Divers found more skeletal remains in a severely dry Lake Mead near Las Vegas, authorities announced Tuesday.
A Lake Mead National Recreation Area (NRA) diver found “what appeared to be a human bone in the Callville Bay area” on Oct. 17, the Lake Mead National Park Service (NPS) said in an email.
The next day, an NPS dive team then conducted a full search of the area and confirmed the discovery of human remains.
No foul play in suspected, and the Clark County coroner’s office is working to confirm the identity of the deceased.
FIFTH SET OF HUMAN SKELETAL REMAINS FOUND AT LAKE MEAD AS DROUGHT CONDITIONS CONTINUE
The grim discovery marked the sixth time since May that remains had been uncovered as drought forces the shoreline to retreat at the shrinking Colorado River reservoir behind the Hoover Dam.
Six months ago, a body was found in a barrel near Hemenway Harbor. Authorities later determined that the deceased had died of a gunshot wound and ruled the death a homicide, according to FOX 11 Reno.
BOY DIES FROM BRAIN-EATING AMOEBA THAT MIGHT HAVE INFECTED HIM FROM LAKE MEAD
More remains were found on May 7 at Callville Bay. Clark County identified the deceased as a 42-year-old Thomas Erndt, who drowned, according to the outlet.
A third and fourth set of remains were discovered on July 25, when visitors called park rangers upon finding the remains partially encased in mud at the water line of the swimming area along the shore north of Hemenway Harbor marina, and August 6 at Swim Beach.

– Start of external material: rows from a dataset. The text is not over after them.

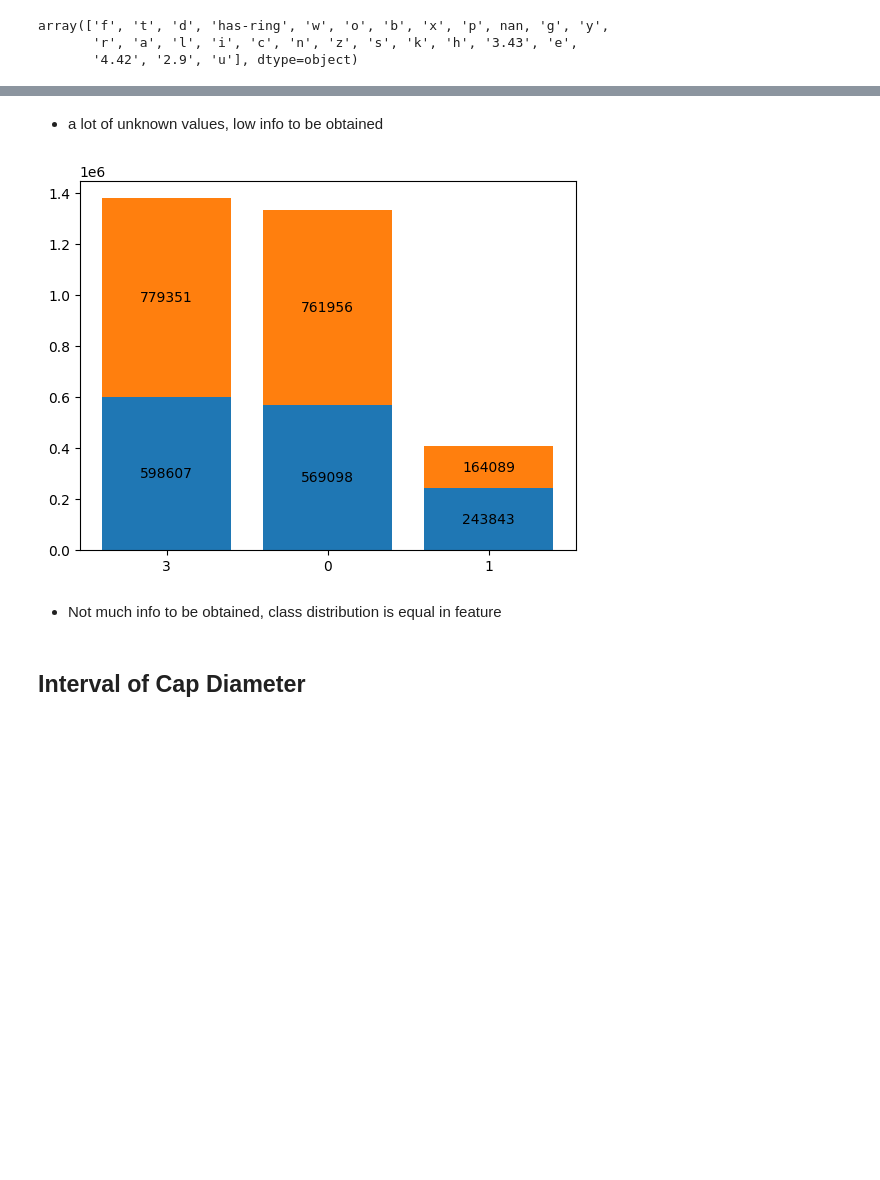
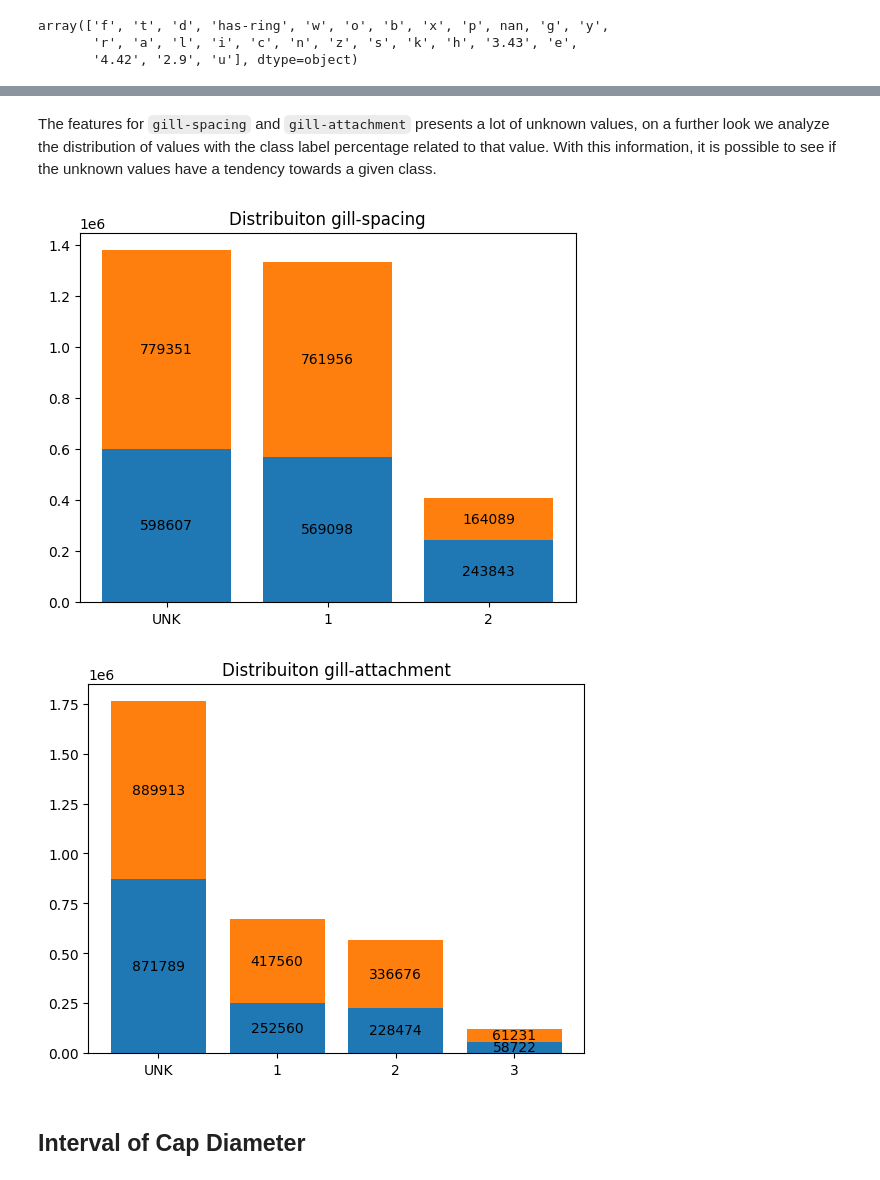
Before and after one commit to littleluwu/Poisonous_Mushrooms_Prediction, a Jupyter notebook: main.ipynb, the cells around one changed output, grey strips where cells are left out. Cells and saved outputs as stored; diff of their text form; code cells hidden in the pictures; blank space fills up the shorter version.

```diff
--- a/main.ipynb
+++ b/main.ipynb
@@ -145,27 +215,47 @@ for column, values in encode_list:
-# %% [markdown]
-- a lot of unknown values, low info to be obtained
+# %% [markdown]
+The features for `gill-spacing` and `gill-attachment` presents a lot of unknown values, on a further look we analyze the distribution of values with the class label percentage related to that value. With this information, it is possible to see if the unknown values have a tendency towards a given class.
 # %%
 labels = 'Edible', 'Poisonous'
 size = {
     'Edible': np.array(
-        data[data['class'] == 'e']['gill-spacing'].value_counts().drop(2)
+        train_data[train_data['class'] == 1]['gill-spacing'].value_counts().drop(3)
     ),
     'Poisonous': np.array(
-        data[data['class'] == 'p']['gill-spacing'].value_counts()
+        train_data[train_data['class'] == 2]['gill-spacing'].value_counts()
     ),
 }
 
 fig, ax = plt.subplots()
 bottom = np.zeros(3)
 for type, count in size.items():
-    p = ax.bar(['3', '0', '1'], count, label=type, bottom=bottom)
+    p = ax.bar(['UNK', '1', '2'], count, label=type, bottom=bottom)
     bottom += count
     ax.bar_label(p, label_type='center')
+ax.set_title(f'Distribuiton gill-spacing')
 plt.show()
 # %% [output]
-[figure, old version]
+[figure, new version]
-# %% [markdown]
-- Not much info to be obtained, class distribution is equal in feature
+# %%
+labels = 'Edible', 'Poisonous'
+size = {
+    'Edible': np.array(
+        train_data[train_data['class'] == 1]['gill-attachment'].value_counts().drop(4)
+    ),
+    'Poisonous': np.array(
+        train_data[train_data['class'] == 2]['gill-attachment'].value_counts().drop(4)
+    ),
+}
+
+fig, ax = plt.subplots()
+bottom = np.zeros(4)
+for type, count in size.items():
+    p = ax.bar(['UNK', '1', '2', '3'], count, label=type, bottom=bottom)
+    bottom += count
+    ax.bar_label(p, label_type='center')
+ax.set_title(f'Distribuiton gill-attachment')
+plt.show()
+# %% [output]
+[figure, added]
 # %% [markdown]
 ## Interval of Cap Diameter
 # %%
```
Also changed, not shown: parts of 32 cells of this notebook, 1 other file.
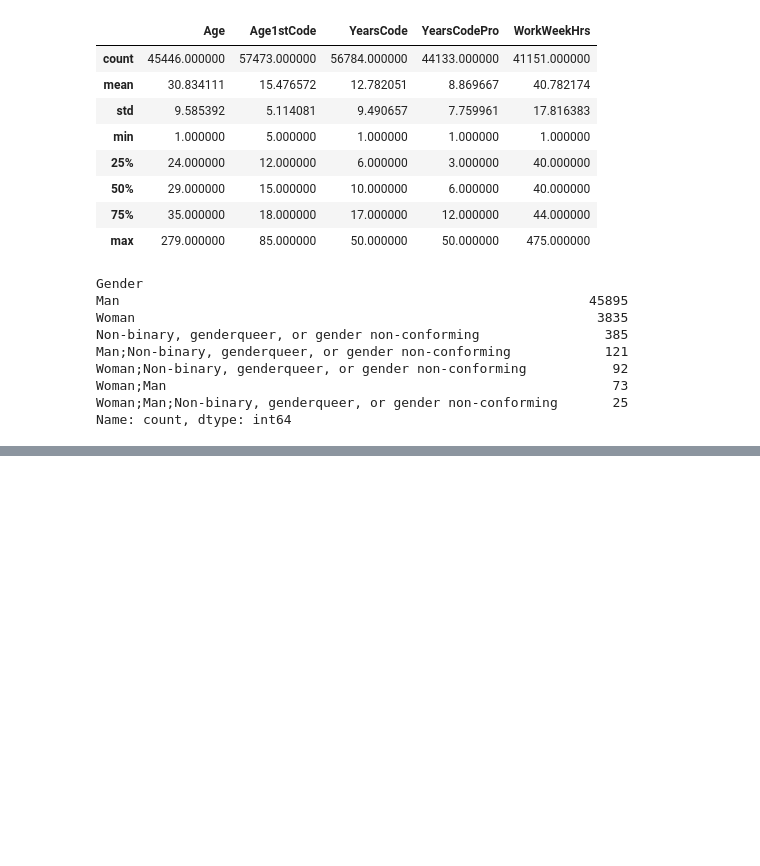
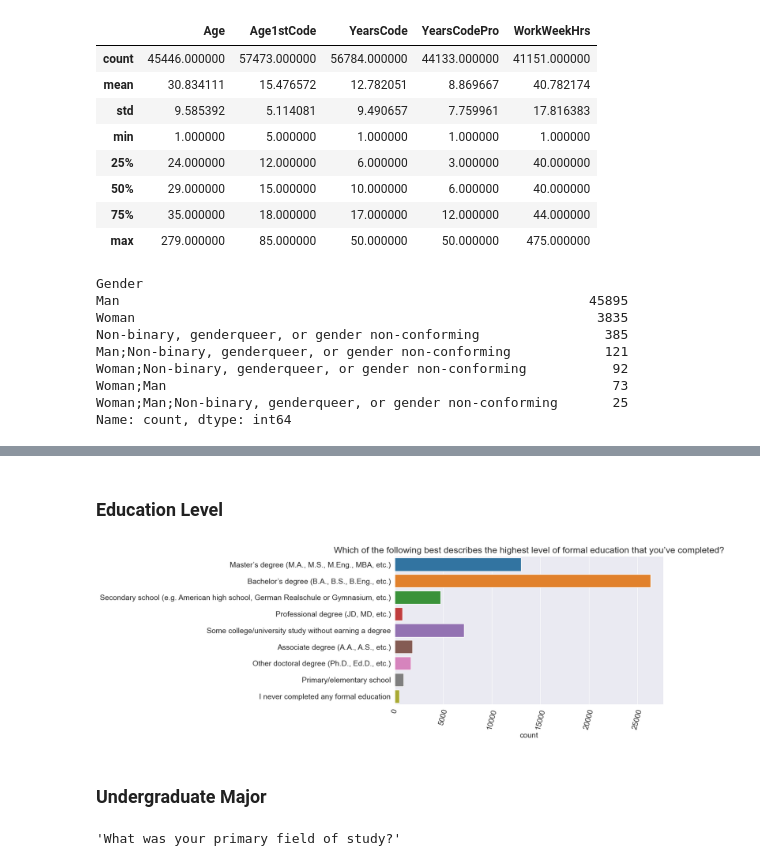
Before and after one commit to rsarsava/Data_Analysis, a Jupyter notebook: Stack Overflow Annual Developer Survey 2020.ipynb, the cells around one changed output, grey strips where cells are left out. Drawn from its saved outputs; the diff is of its cells as text; code cells hidden in the pictures; blank space fills up the shorter version.

```diff
--- a/Stack Overflow Annual Developer Survey 2020.ipynb
+++ b/Stack Overflow Annual Developer Survey 2020.ipynb
@@ -218,0 +306,15 @@ survey_df.sample(7)
+# %% [markdown]
+### Education Level
+# %%
+sns.countplot(y=survey_df.EdLevel)
+plt.xticks(rotation=75);
+plt.title(schema['EdLevel'])
+plt.ylabel(None);
+# %% [output]
+[figure, added]
+# %% [markdown]
+### Undergraduate Major
+# %%
+schema.UndergradMajor
+# %% [output]
+'What was your primary field of study?'
```
Also changed, not shown: parts of 25 cells of this notebook.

Finally, authorities discovered a fifth set of remains, believed to be related to the fourth set, at the lake’s Swim Beach area in mid-August.
CLICK HERE TO GET THE FOX NEWS APP
NASA released images of Nevada’s Lake Mead in July showing the lake’s rapid decline of water since 2000. The lake’s capacity was measured at just 35% in late August.
The reservoir last reached capacity in the summer of 1999, according to NASA.
When full, the United States’ largest reservoir can reach an elevation of 1,220 feet and holds 9.3 trillion gallons (36 trillion liters) of water.
Fox News’ Stephen Sorace, Julia Musto and Sarah Rumpf, along with The Associated Press, contributed to this report.